Prompt:
Could you output the listing that follows exactly, without its images?

Data supplied:
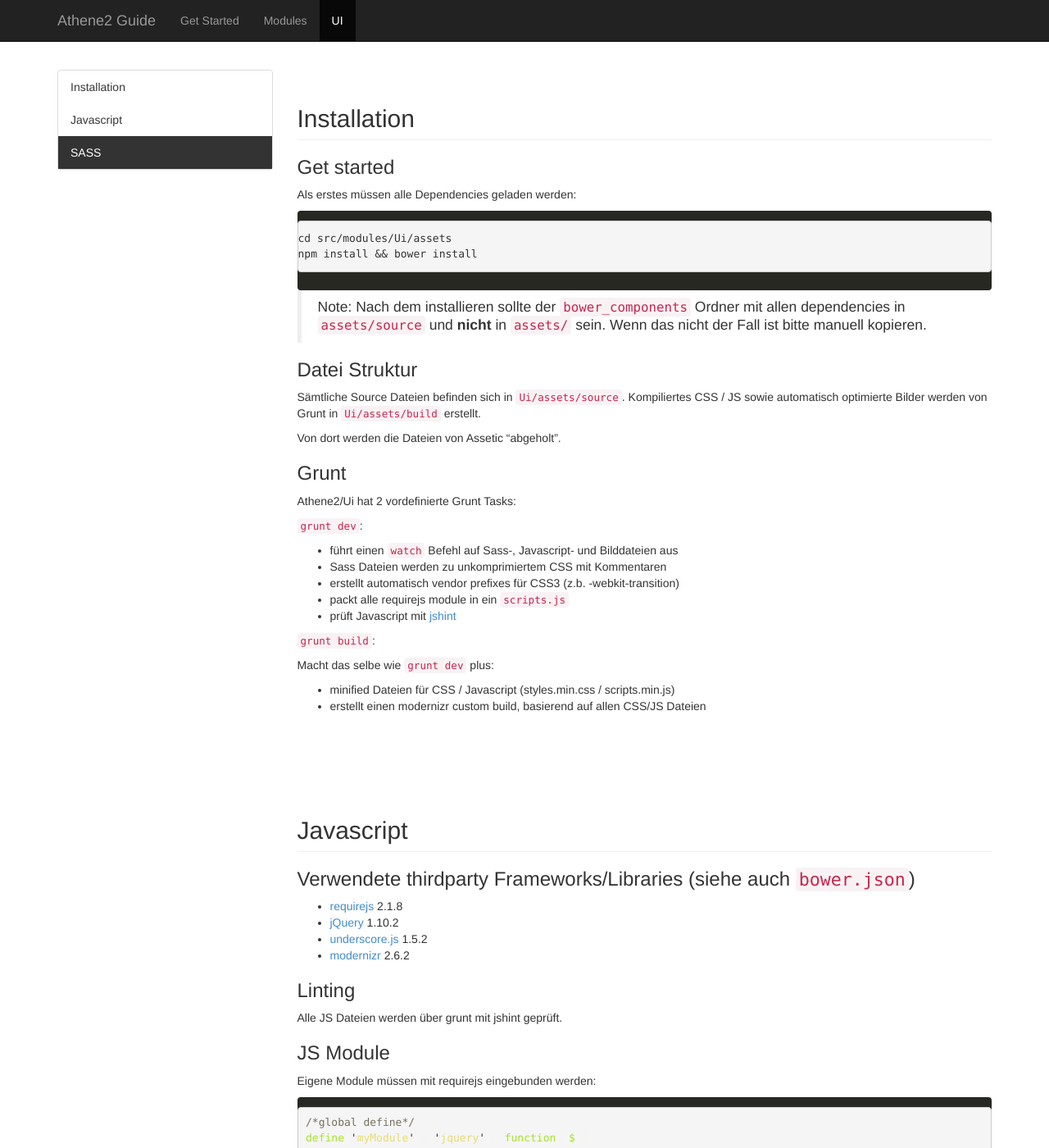
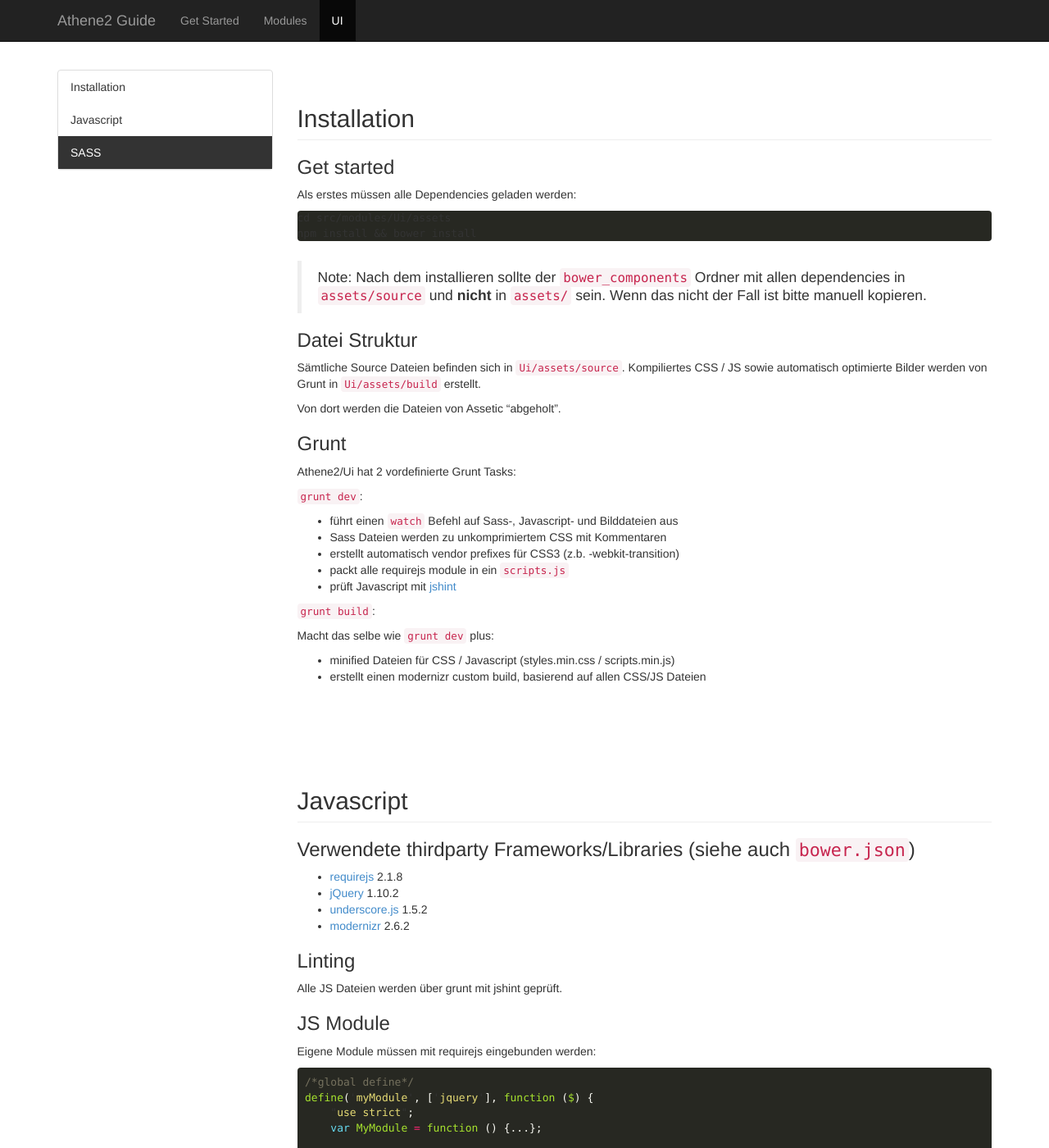
Before and after one commit to serlo-org/athene2-guide, a Jekyll site: the page built from ui/index.html, in a window 1280 px wide and 1400 px high, scrolled down 345 px. Shown: the whole window at 82% size. Built offline with Jekyll 4.4.1, drawn with Linux system fonts in a browser that asks for light colours; nearby versions of some CDN libraries; Markdown is read by kramdown in place of the engine named in the settings; some of the changed text lies outside the part shown.

Commit message:
highlight fix nth+1

```diff
--- a/css/main.css
+++ b/css/main.css
@@ -4,11 +4,13 @@
 
 .highlight {
   border-radius: 4px;
-  padding: 12px 0; }
+  padding: 0;
+  margin-bottom: 24px; }
   .highlight pre {
-    background-color: #F5F5F5;
     color: #333;
-    border: 1px solid #CCC; }
+    border: 0 transparent; }
+  .highlight .x {
+    color: whitesmoke; }
 
 .lineno:after {
   content: " "; }
```
Also changed, not shown: css/main.scss (+6 -1 lines), ui/03-sass.md (+4 -0 lines).
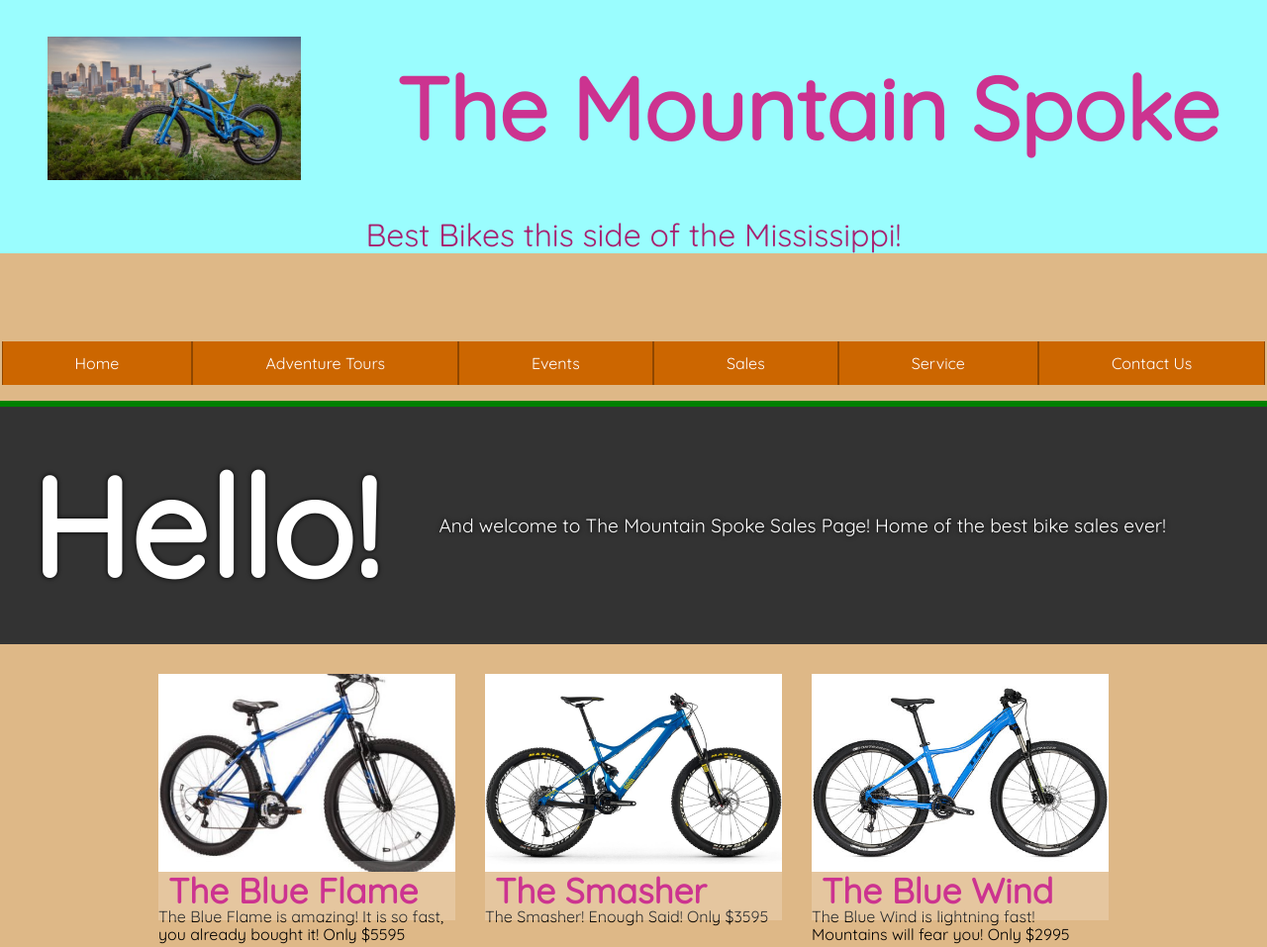
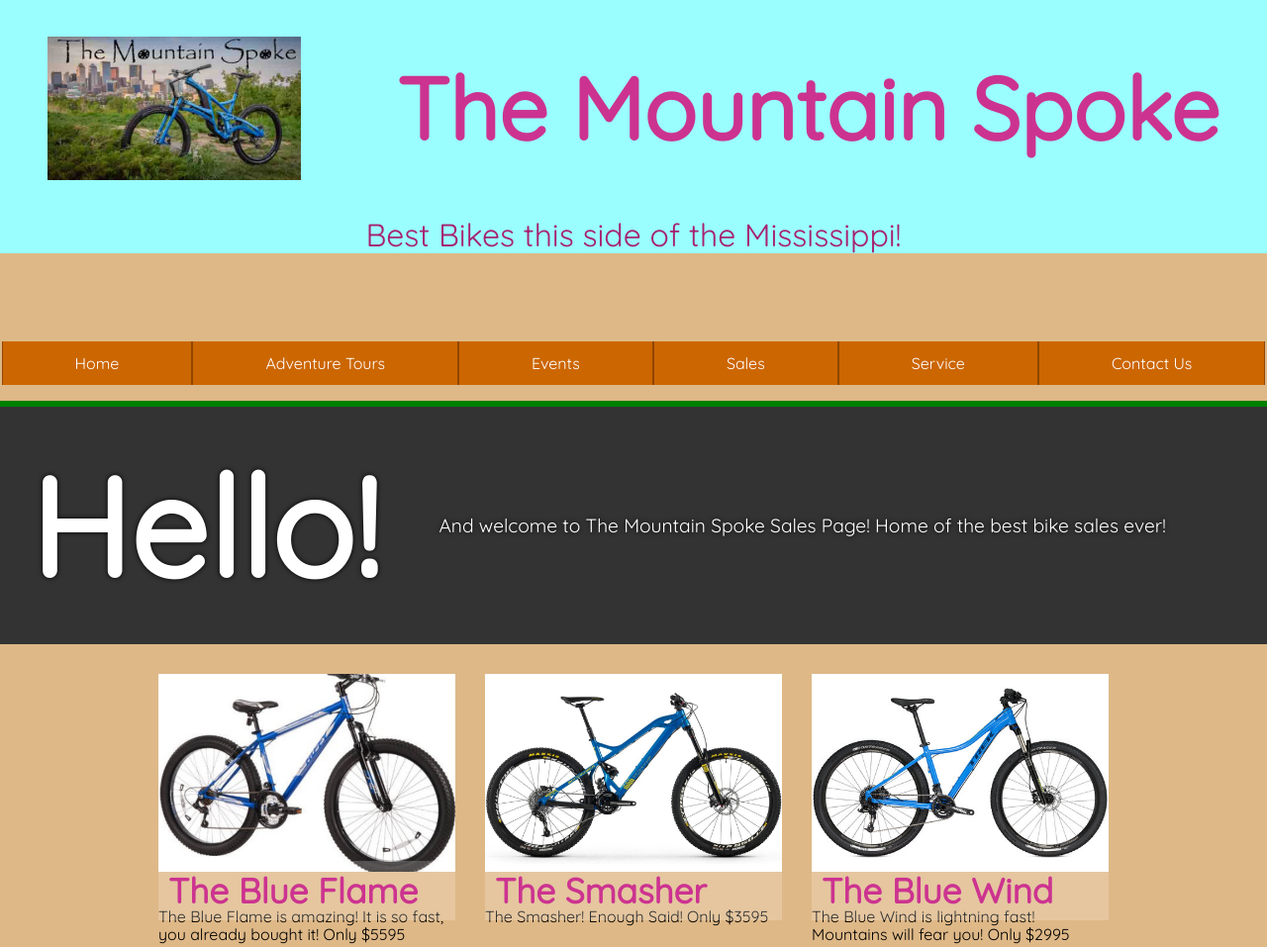
Before and after one commit to str17024/themountainspoke, a plain HTML site: page sales.html in a window 1280 px wide. Shown: the top 957 px of the page at 99% size. Drawn offline with Linux system fonts and the light colour scheme; a script that the page names is missing.

Commit message:
Update sales.html

```diff
--- a/sales.html
+++ b/sales.html
@@ -28,7 +28,7 @@
 
   <header>
 
-    <img src="bluebike1.jpg" alt="CoatOrNot site logo" width="20%" height="70em" >
+    <img src="bluebike1logo.jpg" alt="CoatOrNot site logo" width="20%" height="70em" >
     <h1>The Mountain Spoke</h1>
     <div class="subheading">Best Bikes this side of the Mississippi!</div>
 
```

Solution:
Before and after one commit to serlo-org/athene2-guide, a Jekyll site: the page built from ui/index.html, in a window 1280 px wide and 1400 px high, scrolled down 345 px. Shown: the whole window at 82% size. Built offline with Jekyll 4.4.1, drawn with Linux system fonts in a browser that asks for light colours; nearby versions of some CDN libraries; Markdown is read by kramdown in place of the engine named in the settings; some of the changed text lies outside the part shown.

Commit message:
highlight fix nth+1

```diff
--- a/css/main.css
+++ b/css/main.css
@@ -4,11 +4,13 @@
 
 .highlight {
   border-radius: 4px;
-  padding: 12px 0; }
+  padding: 0;
+  margin-bottom: 24px; }
   .highlight pre {
-    background-color: #F5F5F5;
     color: #333;
-    border: 1px solid #CCC; }
+    border: 0 transparent; }
+  .highlight .x {
+    color: whitesmoke; }
 
 .lineno:after {
   content: " "; }
```
Also changed, not shown: css/main.scss (+6 -1 lines), ui/03-sass.md (+4 -0 lines).
Before and after one commit to str17024/themountainspoke, a plain HTML site: page sales.html in a window 1280 px wide. Shown: the top 957 px of the page at 99% size. Drawn offline with Linux system fonts and the light colour scheme; a script that the page names is missing.

Commit message:
Update sales.html

```diff
--- a/sales.html
+++ b/sales.html
@@ -28,7 +28,7 @@
 
   <header>
 
-    <img src="bluebike1.jpg" alt="CoatOrNot site logo" width="20%" height="70em" >
+    <img src="bluebike1logo.jpg" alt="CoatOrNot site logo" width="20%" height="70em" >
     <h1>The Mountain Spoke</h1>
     <div class="subheading">Best Bikes this side of the Mississippi!</div>
 
```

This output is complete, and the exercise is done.